Still, none of us knew what to make of this bush, new to us, sprung up almost overnight. The berries hung from the bushes, shaped like glistening red tears, nearly clear, with a single shimmering seed visible. Susha, a girl I thought to be afraid of nothing and willing to dare almost anything, reached out a tentative hand and nearly touched one of the ruby temptations, but jerked her hand back and put it behind her, as if she feared being burned.
“Are they hot, Susha?” Little Pitar inquired in his gentle voice. Poor Pitar. His elder brother, Martu, was the britad of his father’s pride and could do no wrong. He used his position to make the little one’s life miserable. We had all seen the bruises that were evidence, though strangely, they were invisible to our parents, who feared Martu’s father and his influence with our ground lord.
“Are they hot?” Martu mocked him. “I doubt it.” He elbowed his way through us and snatched a berry off the bush, tossing it down his throat before anyone could stop him. Not that we would, of course.
His head jerked twice, for all the world like a hen pecking at grass seed. Then he coughed, once, twice, three times. The third time, a tongue of flame passed between his lips and singed the stand of sweetstrips in front of him.
There was silence for a moment. Anthe, the great friend of my childhood, looked at me in amazement. “Did you see that, Mak? Did I?” his bright blue eyes wide.
When nothing more happened to Martu, some of the others went ahead and took a single berry each. One after the other, they spouted fire, except for Susha, who merely coughed up a tiny cloud of smoke and then laughed as it spread itself thin on the breeze.
“No more! These are mine!” Martu stood between us and the bush. “Mine!”
He wasn’t that much bigger than the rest of us, but we all knew where he stood and where we did. No one wanted to bring trouble down on his or her parents, and Martu was trouble. Turning his back on us, the bully grabbed handfuls of the berry from the bush and crammed them down like Long John after the fast.
At first, it was amusing to see him spouting flames from his nose and mouth, and in one memorable spurt, from his nethers. Hands were stuffed in mouths to stifle the giggles Martu would never have forgiven.
“Martu, what’s on your hand?” Anthe’s voice was puzzled.
“What?” But then we all saw it. Martu’s hand – both hands, actually, were slowly turning a strange dark green, a weirdly familiar color, and scaly –
As one, we stepped back. Every one of us knew what he was becoming, even if we didn’t understand how. The skin of the last Fyrbeast to menace the village was wrapped around the chimney of the Broderhall. Every child knew the story of Karne Stronghand and how he brought the fyrbeast down with a well-shot arrow, but only after many sevendays of death and damage to animals and crops. Now, we were about to have another such among us.

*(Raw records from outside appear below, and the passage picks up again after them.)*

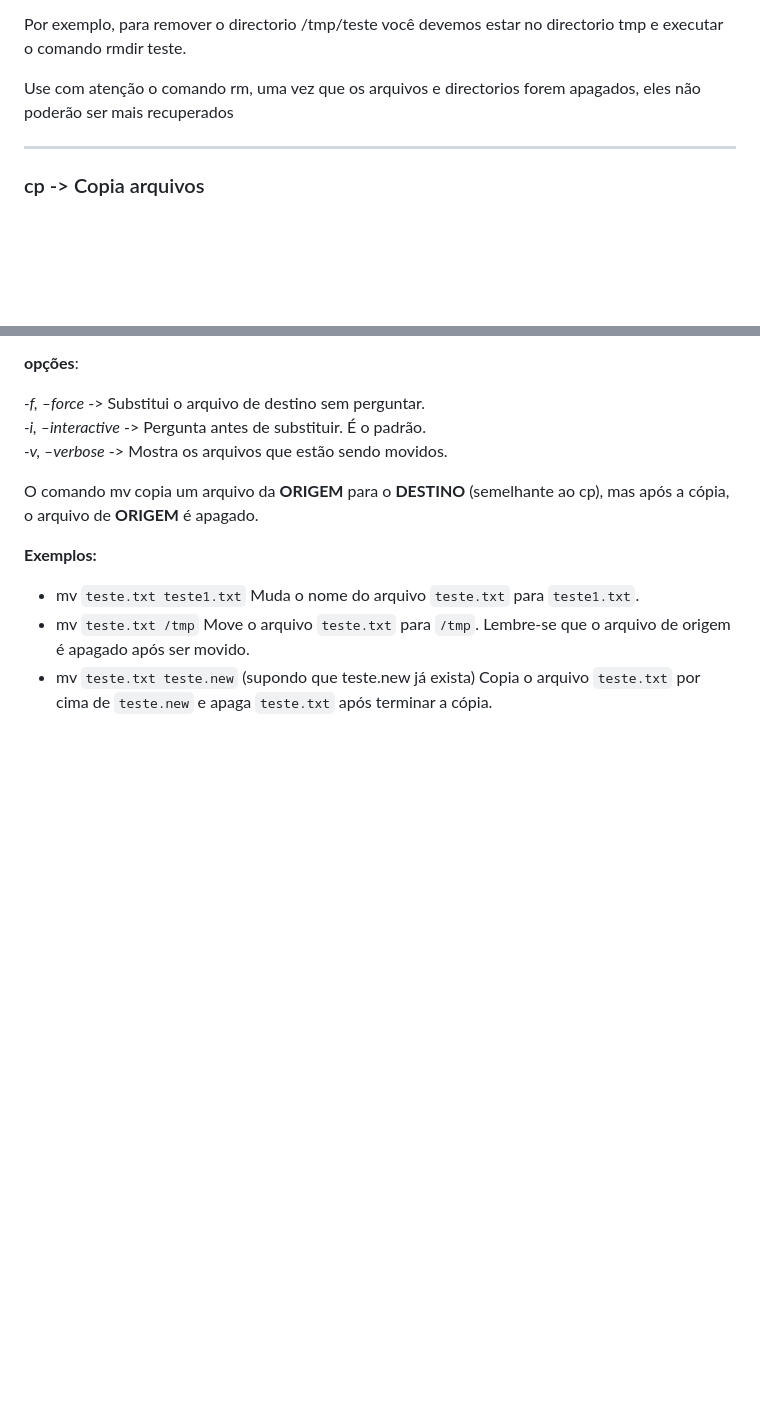
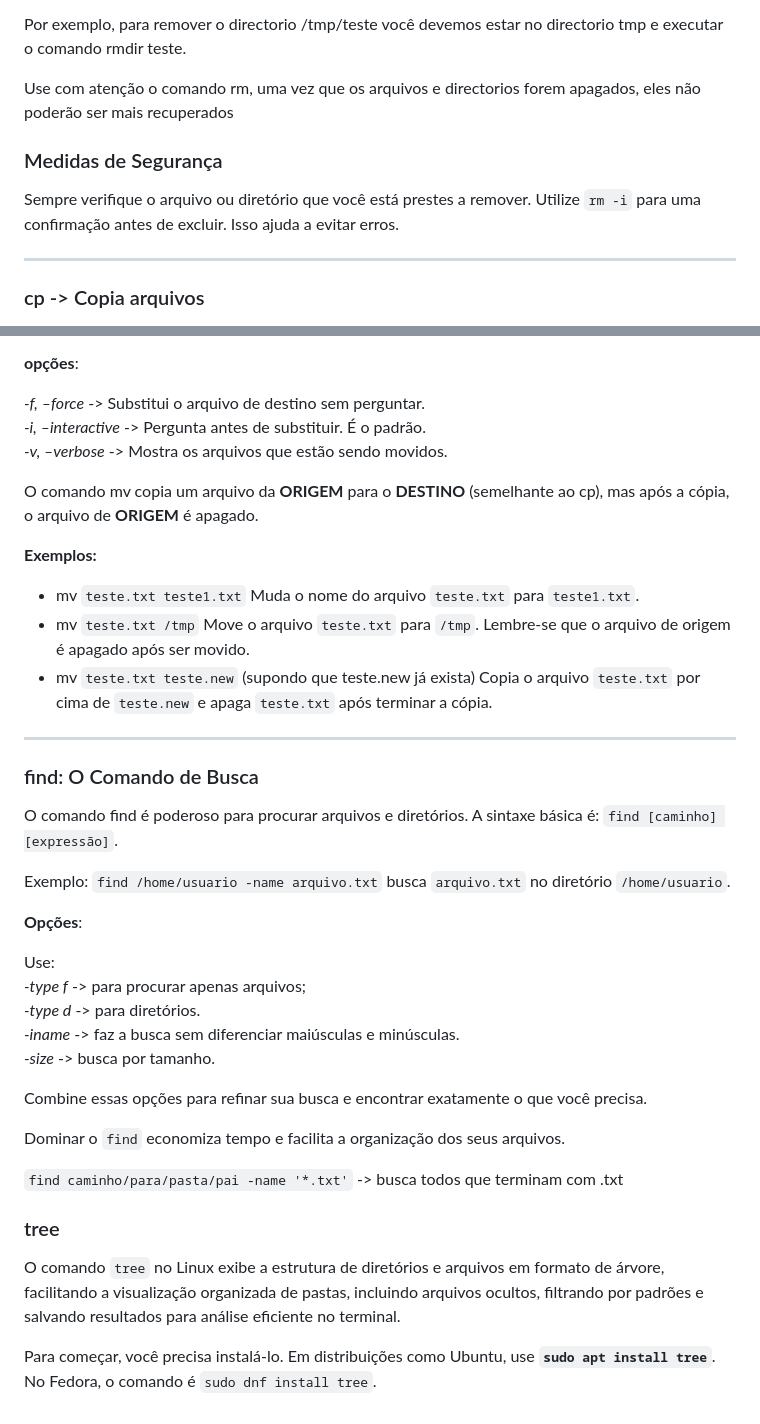
Before and after one commit to yuranmahige/Estudos, a Markdown page: Linux-ubuntu/iniciante/002.manipulando-arquivos.md, 2 parts joined by grey strips. Rendered like a GitHub page; blank space fills up the shorter version.

Commit message:
Linux: Refactory: manipular arquivos e directorios

```diff
--- a/Linux-ubuntu/iniciante/002.manipulando-arquivos.md
+++ b/Linux-ubuntu/iniciante/002.manipulando-arquivos.md
@@ -73,6 +73,10 @@ Por exemplo, para remover o directorio /tmp/teste você devemos estar no directo
 
 Use com atenção o comando rm, uma vez que os arquivos e directorios forem apagados, eles não poderão ser mais recuperados
 
+### Medidas de Segurança
+
+Sempre verifique o arquivo ou diretório que você está prestes a remover. Utilize `rm -i` para uma confirmação antes de excluir. Isso ajuda a evitar erros.
+
 ---
 
 ### cp -> Copia arquivos
@@ -131,3 +135,31 @@ O comando mv copia um arquivo da **ORIGEM** para o **DESTINO** (semelhante ao cp
 * mv `teste.txt teste1.txt` Muda o nome do arquivo `teste.txt` para `teste1.txt`.
 * mv `teste.txt /tmp` Move o arquivo `teste.txt` para `/tmp`. Lembre-se que o arquivo de origem é apagado após ser movido.
 * mv `teste.txt teste.new` (supondo que teste.new já exista) Copia o arquivo `teste.txt` por cima de `teste.new` e apaga `teste.txt` após terminar a cópia.
+
+---
+
+### find: O Comando de Busca
+
+O comando find é poderoso para procurar arquivos e diretórios. A sintaxe básica é: `find [caminho] [expressão]`.
+
+Exemplo: `find /home/usuario -name arquivo.txt` busca `arquivo.txt` no diretório `/home/usuario`.
+
+**Opções**:
+
+Use:\
+ *-type f* -> para procurar apenas arquivos;\
+ *-type d* -> para diretórios.\
+ *-iname* -> faz a busca sem diferenciar maiúsculas e minúsculas.\
+ *-size* ->  busca por tamanho.
+
+Combine essas opções para refinar sua busca e encontrar exatamente o que você precisa.
+
+Dominar o `find` economiza tempo e facilita a organização dos seus arquivos.
+
+`find caminho/para/pasta/pai -name '*.txt'` -> busca todos que terminam com .txt
+
+### tree
+
+O comando `tree` no Linux exibe a estrutura de diretórios e arquivos em formato de árvore, facilitando a visualização organizada de pastas, incluindo arquivos ocultos, filtrando por padrões e salvando resultados para análise eficiente no terminal.
+
+Para começar, você precisa instalá-lo. Em distribuições como Ubuntu, use **`sudo apt install tree`**. No Fedora, o comando é `sudo dnf install tree`.
```
Also changed, not shown: Linux-ubuntu/iniciante/001.manipulando-directorio.md (+6 -0 lines), 2 other files.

Martu’s head snapped back and his face merged together, elongated. His voice changed from the cries of a human child to a frightening alien bellow. Two bumps appeared on his back and began to tear his shirt.
“What do we do?” Suddenly, all were looking to me, as the eldest. It was a responsibility I didn’t want.
“Do it now, Mak, while they can still see it’s him, see how he changed.” Anthe was grappling at my belt, for the hatchet I never went without.
“Do it!” “Yes, you must!” The cries went up from every side. Martu’s eyes, the only truly human part of him left, pleaded with me, whether for saving from the horrible change or for the mercy he had never shown anyone else, least of all his younger brother.
For myself, I thought that the bully might enjoy ravaging our village and any other he came across once he adapted to being a fyrbeast. I took the hatchet from Anthe and swung it twice. The girls turned away and were sick. Some of the boys, too.
It took us an hour to drag what was left of Martu back to the village. His father raved and swore, but in the end it was plain as the Guide Star what had been in the process of happening. It took nearly a sevenday and delayed the harvest, but the men went into the fields and forests in pairs and brought back every one of these new bushes they could find.
We had a bonfire with them the following night. Every sound brought anxious glances to the skies. We had destroyed all we found – but who knew if all were gone? Or who might have found them and eaten?